Republican Senator Steve Fitzpatrick of Great Falls is the sponsor of three bills which would greatly increase the utility costs of NorthWestern Energy’s customers. The three bills are SB 265, SB 266 and SB 379. Fitzpatrick is also the son of the former NorthWestern Director of Government Affairs.
Fitzpatrick’s SB 265 would reach into a private, 40-year-old business contract and demand that arbitration between NorthWestern and its current Colstrip partners be moved from Washington to Montana. This “negotiation through legislation” tactic by NorthWestern would change the contract to give one party, NorthWestern, a more favorable outcome.
SB 266 attempts to force Colstrip to stay open until 2042, regardless of the private contract or the out-of-state owner’s decisions and legal obligations to manage the plant.
Most shockingly, SB 379 would require NorthWestern ratepayers to pay for electricity and the purchase of additional shares of Colstrip at an inflated price even if cheaper energy sources are available. We, the customers, would take on all the risks of fuel costs, reclamation, repairs, replacement power when the plant inevitably breaks down, plus a guaranteed profit for NorthWestern. Fitzpatrick said this bill was “drafted primarily by NorthWestern.” NorthWestern Energy isn’t even trying to hide its self-dealing motivations to satisfy its shareholders at the expense of its customers.

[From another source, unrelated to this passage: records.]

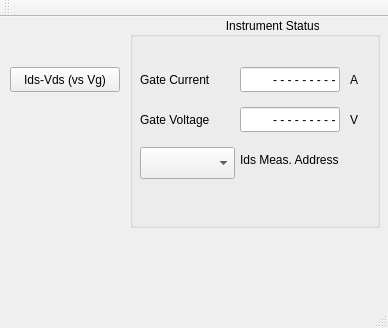
First picture: the form in mainwindow.ui, repository salvato/gfet, before the edit.
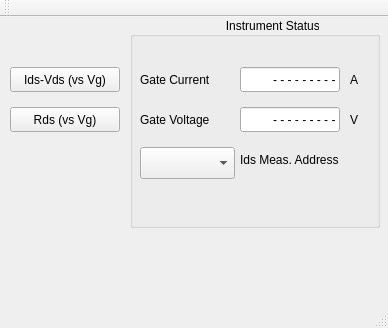
Second picture: the form after the edit.

Commit message: Iniziata Rds vs Vg

```diff
--- a/mainwindow.ui
+++ b/mainwindow.ui
@@ -181,6 +181,19 @@
      </property>
     </widget>
    </widget>
+   <widget class="QPushButton" name="startRdsButton">
+    <property name="geometry">
+     <rect>
+      <x>10</x>
+      <y>90</y>
+      <width>110</width>
+      <height>25</height>
+     </rect>
+    </property>
+    <property name="text">
+     <string>Rds (vs Vg)</string>
+    </property>
+   </widget>
   </widget>
   <widget class="QToolBar" name="mainToolBar">
    <attribute name="toolBarArea">
```
The commit also changes 2 other files.
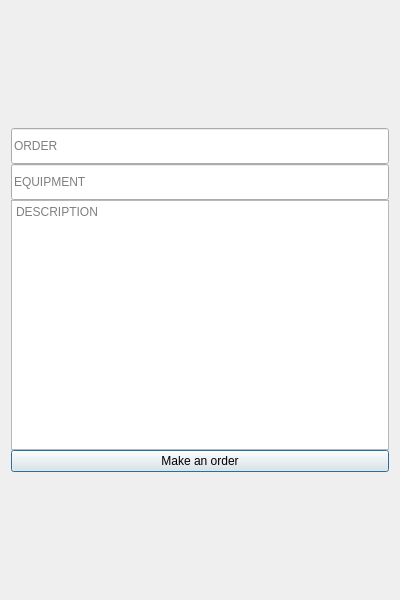
The window that IT-Service/UITemplates/client.ui (Ururuuuuuuuuuuuuuuuuuuuuuu/IT-Service) describes before a commit, drawn with Qt 5.
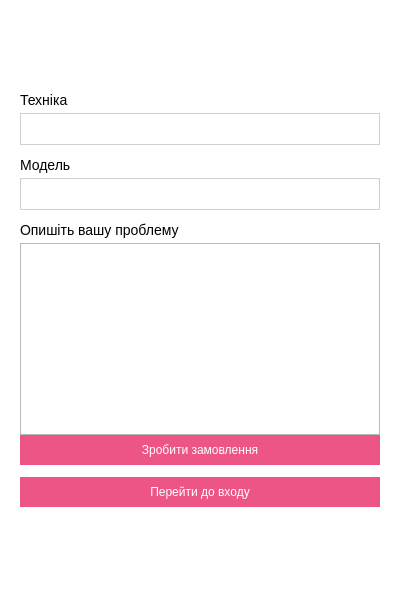
The same window after the commit.

What changed in the file:
```diff
--- a/IT-Service/UITemplates/client.ui
+++ b/IT-Service/UITemplates/client.ui
@@ -19,13 +19,68 @@
   <property name="windowTitle">
    <string>Dialog</string>
   </property>
+  <property name="styleSheet">
+   <string notr="true">QDialog{
+	background-color:white;
+}
+
+QLabel{
+	font-family: Arial;
+	font-size: 14px;
+}
+
+QPushButton{
+	background-color: #ed5684;
+	color: white;
+	min-height:30px;
+	border-radius: 20px;
+}
+
+QLineEdit{
+	border: 1px solid #d0d0d0;
+	border-radius: 20px;
+}</string>
+  </property>
   <layout class="QVBoxLayout" name="verticalLayout_2">
-   <item>
+   <item alignment="Qt::AlignVCenter">
+    <widget class="QFrame" name="dasdasd">
     <layout class="QVBoxLayout" name="verticalLayout">
      <property name="spacing">
       <number>0</number>
      </property>
      <item>
+       <layout class="QVBoxLayout" name="verticalLayout_3">
+        <property name="spacing">
+         <number>12</number>
+        </property>
+        <property name="leftMargin">
+         <number>0</number>
+        </property>
+        <property name="topMargin">
+         <number>0</number>
+        </property>
+        <property name="rightMargin">
+         <number>0</number>
+        </property>
+        <property name="bottomMargin">
+         <number>0</number>
+        </property>
+        <item>
+         <layout class="QVBoxLayout" name="verticalLayout_4">
+          <property name="spacing">
+           <number>5</number>
+          </property>
+          <property name="bottomMargin">
+           <number>0</number>
+          </property>
+          <item alignment="Qt::AlignLeft">
+           <widget class="QLabel" name="label_3">
+            <property name="text">
+             <string>Техніка</string>
+            </property>
+           </widget>
+          </item>
+          <item>
       <widget class="QLineEdit" name="order_line">
        <property name="styleSheet">
         <string notr="true">min-height:30px;</string>
@@ -34,7 +89,21 @@
         <string/>
        </property>
        <property name="placeholderText">
-        <string>ORDER</string>
+             <string/>
+            </property>
+           </widget>
+          </item>
+         </layout>
+        </item>
+        <item>
+         <layout class="QVBoxLayout" name="verticalLayout_8">
+          <property name="spacing">
+           <number>5</number>
+          </property>
+          <item alignment="Qt::AlignLeft">
+           <widget class="QLabel" name="label">
+            <property name="text">
+             <string>Модель</string>
        </property>
       </widget>
      </item>
@@ -44,7 +113,21 @@
         <string notr="true">min-height:30px;</string>
        </property>
        <property name="placeholderText">
-        <string>EQUIPMENT</string>
+             <string/>
+            </property>
+           </widget>
+          </item>
+         </layout>
+        </item>
+        <item>
+         <layout class="QVBoxLayout" name="verticalLayout_9">
+          <property name="spacing">
+           <number>5</number>
+          </property>
+          <item alignment="Qt::AlignLeft|Qt::AlignVCenter">
+           <widget class="QLabel" name="label_2">
+            <property name="text">
+             <string>Опишіть вашу проблему</string>
        </property>
       </widget>
      </item>
@@ -66,22 +149,37 @@
         <bool>false</bool>
        </property>
        <property name="placeholderText">
-        <string>DESCRIPTION</string>
+             <string/>
        </property>
       </widget>
      </item>
+         </layout>
+        </item>
+       </layout>
+      </item>
      <item>
-      <layout class="QHBoxLayout" name="horizontalLayout">
+       <layout class="QVBoxLayout" name="verticalLayout_5">
+        <property name="spacing">
+         <number>12</number>
+        </property>
        <item>
         <widget class="QPushButton" name="order_button">
          <property name="text">
-          <string>Make an order</string>
+           <string>Зробити замовлення</string>
          </property>
         </widget>
        </item>
+        <item>
+         <widget class="QPushButton" name="redirect_button_login">
+          <property name="text">
+           <string>Перейти до входу</string>
+          </property>
+         </widget>
+        </item>
       </layout>
      </item>
     </layout>
+    </widget>
    </item>
   </layout>
  </widget>
```
Lines whose indentation alone changed are shown as unchanged.
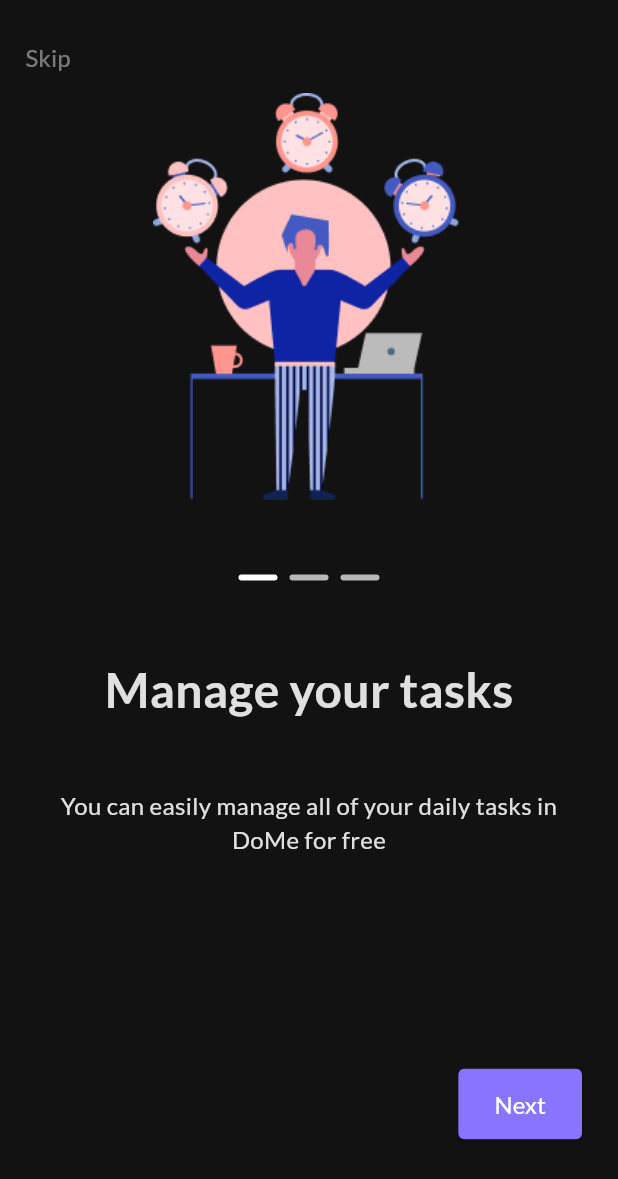
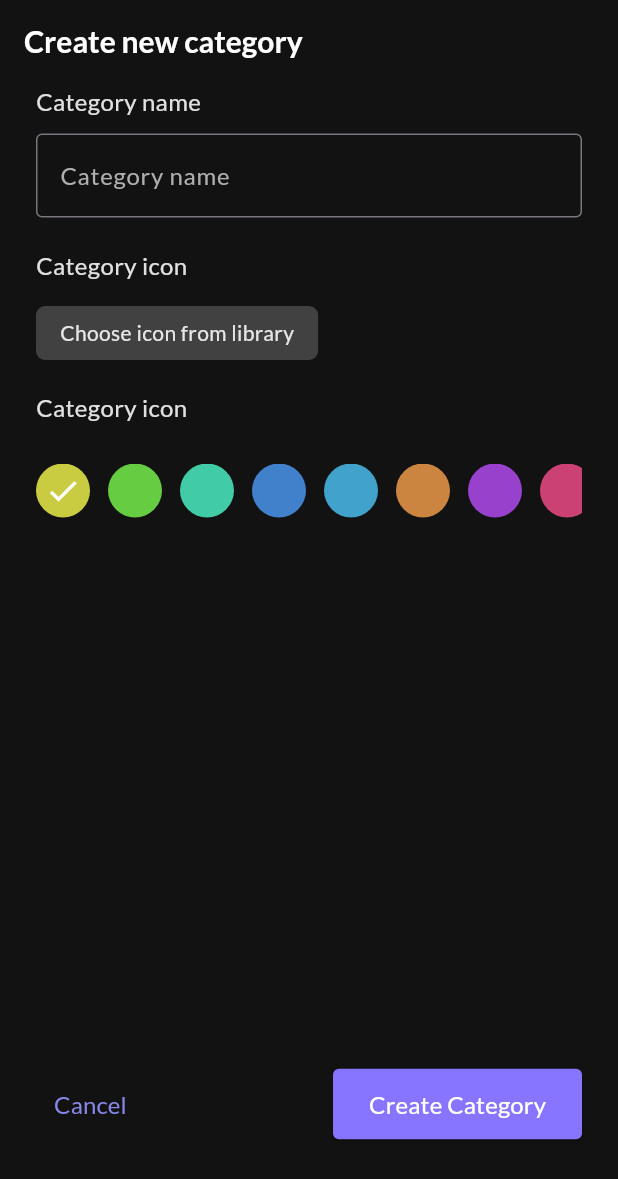
Before and after one commit to duongthai2003/flutter-up-todo, a Flutter app: the screen it shows after launch, on a phone screen of 412 x 824 dp. Shown: the top 1179 px of the screen. Run offline on Flutter 3.47's test engine with Material 3 defaults, Android fonts, the phone set to English and light mode, and no system bars; our stand-ins replace easy_localization, google_fonts, shared_preferences.

Commit message:
category

```diff
--- a/assets/translations/en.json
+++ b/assets/translations/en.json
@@ -3,5 +3,15 @@
     "welcome_description": "Please login to your account or create new account to continue",
     "change_language": "Change Language",
     "login": "Login",
-    "create_account": "Create Account"
+    "create_account": "Create Account",
+    "cancel": "Cancel",
+    "category":{
+        "create_new_category": "Create new category",
+        "edit_category": "Edit category",
+        "category_name": "Category name",
+        "category_icon": "Category icon",
+        "choose_icon_from_library": "Choose icon from library",
+        "create_category": "Create Category"
+    }
+
 }
--- a/assets/translations/vi.json
+++ b/assets/translations/vi.json
@@ -3,5 +3,15 @@
     "welcome_description": "Vui lòng đăng nhập vào tài khoản của bạn hoặc tạo tài khoản mới để tiếp tục",
     "change_language": "Đổi ngôn ngữ",
     "login": "Đăng nhập",
-    "create_account": "Tạo tài khoản"
+    "create_account": "Tạo tài khoản",
+    "cancel": "Hủy",
+    "category":{
+        "create_new_category": "Tạo danh mục",
+        "edit_category": "Sửa danh mục",
+        "category_name": "Tên danh mục",
+        "category_icon": "Icon danh mục",
+        "choose_icon_from_library": "Chọn icon từ thư viện",
+        "create_category": "Tạo danh mục"
+    }
+
 }
--- a/lib/main.dart
+++ b/lib/main.dart
@@ -1,5 +1,6 @@
 import 'package:easy_localization/easy_localization.dart';
 import 'package:fluter_app/ui/auth/login/login.dart';
+import 'package:fluter_app/ui/category/createOrEditCategory.dart';
 import 'package:fluter_app/ui/main/mainPage.dart';
 import 'package:fluter_app/ui/onBoarding/onBoardingPageView.dart';
 import 'package:fluter_app/ui/splash/splash.dart';
@@ -39,7 +40,7 @@
       localizationsDelegates: context.localizationDelegates,
       supportedLocales: context.supportedLocales,
       locale: context.locale,
-      home: const SplashScreen(),
+      home: const CreateOrEditCategory(),
     );
   }
 }
--- /dev/null
+++ b/lib/ui/category/createOrEditCategory.dart
@@ -0,0 +1,254 @@
+import 'package:easy_localization/easy_localization.dart';
+import 'package:flutter/material.dart';
+
+class CreateOrEditCategory extends StatefulWidget {
+  const CreateOrEditCategory({super.key});
+
+  @override
+  State<CreateOrEditCategory> createState() => _CreateOrEditCategoryState();
+}
+
+class _CreateOrEditCategoryState extends State<CreateOrEditCategory> {
+  final _nameCategoryController = TextEditingController();
+
+  final List<Color> _colorsDataSource = [
+    const Color(0xFFC9CC41),
+
+    const Color(0xFF66CC41),
+    const Color(0xFF41CCA7),
+    const Color(0xFF4181CC),
+    const Color(0xFF41A2CC),
+    const Color(0xFFCC8441),
+    const Color(0xFF9741CC),
+    const Color(0xFFCC4173),
+  ];
+  //  nếu muốn gán luôn khi ở phần trên khai báo thì dùng 1 trong 3 cách :
+  // 1. late Color? selectedColor = _colorsDataSource[0];
+  // 2. khai báo _colorsDataSource  là static const
+  // 3. khai báo trong initState()
+  // ==> nếu khoognn dùng các cách trên thì  nó báo lỗi vì: Khi tạo object, các initializer của field chạy trước constructor và trước initState. Ở thời điểm đó Dart chưa cho phép dùng this hay field khác của cùng instance, kể cả khi field đó khai báo phía trên. Lý do là thứ tự khởi tạo field không được phép phụ thuộc lẫn nhau.
+
+  late Color? selectedColor = _colorsDataSource[0];
+
+  // khai báo 1 lần khi chạy lần đầu tiên
+  // @override
+  // void initState() {
+  //   super.initState();
+  //   _colorsDataSource.addAll([
+  //     const Color(0xFFC9CC41),
+
+  //     const Color(0xFF66CC41),
+  //     const Color(0xFF41CCA7),
+  //     const Color(0xFF4181CC),
+  //     const Color(0xFF41A2CC),
+  //     const Color(0xFFCC8441),
+  //     const Color(0xFF9741CC),
+  //     const Color(0xFFCC4173),
+  //   ]);
+  //   selectedColor = _colorsDataSource[0];
+  // }
+
+  @override
+  Widget build(BuildContext context) {
+    return Scaffold(
+      backgroundColor: Color(0xFF121212),
+      appBar: AppBar(
+        backgroundColor: Colors.transparent,
+        title: Text(
+          "category.create_new_category".tr(),
+          style: TextStyle(
+            color: Colors.white,
+            fontSize: 20,
+            fontWeight: FontWeight.w700,
+          ),
+        ),
+      ),
+      body: _buildBody(context),
+    );
+  }
+
+  Widget _buildBody(BuildContext context) {
+    return Container(
+      margin: EdgeInsets.symmetric(horizontal: 24),
+      child: Column(
+        spacing: 20,
+        mainAxisAlignment: MainAxisAlignment.start,
+        crossAxisAlignment: CrossAxisAlignment.start,
+        children: [
+          Expanded(
+            child: Column(
+              spacing: 20,
+              mainAxisAlignment: MainAxisAlignment.start,
+              crossAxisAlignment: CrossAxisAlignment.start,
+              children: [
+                _categoryNameField(),
+                _categoryIconField(),
+                _categoryColor(),
+              ],
+            ),
+          ),
+          _bottomButton(),
+        ],
+      ),
+    );
+  }
+
+  Widget _categoryNameField() {
+    return Container(
+      child: Column(
+        mainAxisAlignment: MainAxisAlignment.start,
+        crossAxisAlignment: CrossAxisAlignment.start,
+        children: [
+          _titleField("category.category_name".tr()),
+          Container(
+            margin: EdgeInsets.only(top: 10),
+            child: TextFormField(
+              controller: _nameCategoryController, //để lấy value từ textfield
+              style: TextStyle(color: Colors.white, fontSize: 16),
+              decoration: InputDecoration(
+                // hintText tương đương với placeholder
+                hintText: "category.category_name".tr(),
+                hintStyle: TextStyle(color: Color(0xFFAFAFAF), fontSize: 16),
+                border: OutlineInputBorder(
+                  borderRadius: BorderRadius.circular(4),
+                  borderSide: BorderSide(width: 1, color: Color(0xF979797)),
+                ),
+              ),
+            ),
+          ),
+        ],
+      ),
+    );
+  }
+
+  Widget _categoryIconField() {
+    return Container(
+      child: Column(
+        spacing: 16,
+        mainAxisAlignment: MainAxisAlignment.start,
+        crossAxisAlignment: CrossAxisAlignment.start,
+        children: [
+          _titleField("category.category_icon".tr()),
+          GestureDetector(
+            onTap: () {
+              print("choose icon from library");
+            },
+            child: Container(
+              padding: EdgeInsets.symmetric(horizontal: 16, vertical: 8),
+              decoration: BoxDecoration(
+                borderRadius: BorderRadius.circular(6),
+                color: Colors.white.withValues(alpha: 0.20),
+              ),
+
+              child: Text(
+                "category.choose_icon_from_library".tr(),
+                style: TextStyle(
+                  color: Colors.white.withValues(alpha: 0.87),
+                  fontSize: 14,
+                  fontWeight: FontWeight.w400,
+                ),
+              ),
+            ),
+          ),
+        ],
+      ),
+    );
+  }
+
+  Widget _categoryColor() {
+    return Container(
+      child: Column(
+        spacing: 16,
+        mainAxisAlignment: MainAxisAlignment.start,
+        crossAxisAlignment: CrossAxisAlignment.start,
+        children: [
+          _titleField("category.category_icon".tr()),
+
+          Container(
+            margin: EdgeInsets.only(top: 10),
+            width: double.infinity,
+            height: 36,
+            child: ListView.builder(
+              scrollDirection: Axis.horizontal, // chiều cuộn ngang
+              itemBuilder: (context, index) {
+                final colorItem = _colorsDataSource[index];
+                final isSelected = selectedColor == colorItem;
+                return GestureDetector(
+                  onTap: () {
+                    print("click on: ${index}");
+                    setState(() {
+                      selectedColor = colorItem;
+                    });
+                  },
+                  child: Container(
+                    width: 36,
+                    height: 36,
+                    margin: EdgeInsets.only(right: 12),
+                    decoration: BoxDecoration(
+                      borderRadius: BorderRadius.circular(36 / 2),
+                      color: colorItem,
+                    ),
+                    child: isSelected
+                        ? Icon(Icons.check, color: Colors.white)
+                        : null,
+                  ),
+                );
+              },
+              itemCount: _colorsDataSource.length,
+            ),
+          ),
+        ],
+      ),
+    );
+  }
+
+  Widget _titleField(String title) {
+    return Text(
+      title,
+      style: TextStyle(
+        fontSize: 16,
+        color: Colors.white.withValues(alpha: 0.87),
+      ),
+    );
+  }
+
+  Widget _bottomButton() {
+    return Container(
+      margin: EdgeInsets.only(bottom: 64),
+      child: Row(
+        mainAxisAlignment: MainAxisAlignment.spaceBetween,
+        children: [
+          TextButton(
+            onPressed: () {},
+            child: Text(
+              "cancel".tr(),
+              style: TextStyle(fontSize: 16, color: Color(0xFF8687E7)),
+            ),
+          ),
+          ElevatedButton(
+            style: ElevatedButton.styleFrom(
+              backgroundColor: Color(0xFF8875FF),
+              padding: EdgeInsets.symmetric(vertical: 12, horizontal: 24),
+              shape: RoundedRectangleBorder(
+                borderRadius: BorderRadius.circular(4),
+              ),
+            ),
+            onPressed: () {
+              _handleCreateCategory();
+            },
+            child: Text(
+              "category.create_category".tr(),
+              style: TextStyle(fontSize: 16, color: Colors.white),
+            ),
+          ),
+        ],
+      ),
+    );
+  }
+
+  void _handleCreateCategory() {
+    final categoryName = _nameCategoryController.text;
+    final categoryColor = selectedColor;
+    print("categoryName: $categoryName, categoryColor: $categoryColor");
+  }
+}
```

Importantly, last week, the all-Republican Public Service Commission, charged with seeing that the rates set by NorthWestern are fair to both NorthWestern and the ratepayers, voted unanimously to oppose SB 379. Commissioner Tony O’Donnell of Billings said “it looks like it is entirely a wish list for NorthWestern” and “that it’s a complete abrogation of responsibility for NorthWestern shareholders and the transfer of all liabilities to the ratepayers.”
As reported in The Montana Free Press, “The PSC staff’s analysis of the bill found that if Unit 4 of Colstrip were to shut down in 2027 as has been forecasted, NorthWestern would be permitted to recover $267 million in undepreciated value and remediation costs from its customer for its existing share of the plant, to say nothing of the $l.8 billion for a larger share of the plant.
Reportedly, NorthWestern’s David Hoffman acknowledged that Colstrip won’t be around forever, and he sees SB 379 as providing “a glide path out of Colstrip.” Furthermore, he said, “The bottom line is, without this bill it’s very unlikely that NorthWestern would expand its interest in Colstrip, because it’s not a very good business model to incur that kind of risk without any rate of return or recovery of cost.”
PSC policy analyst Robin Arnold summed it up, “This shifts all of the risk to the utility’s customer, while guaranteeing that the utility’s stakeholders will receive the reward.” And we ask, who would suffer most? The low-income and elderly. These bills are anti-customer and definitely anti-Montanan.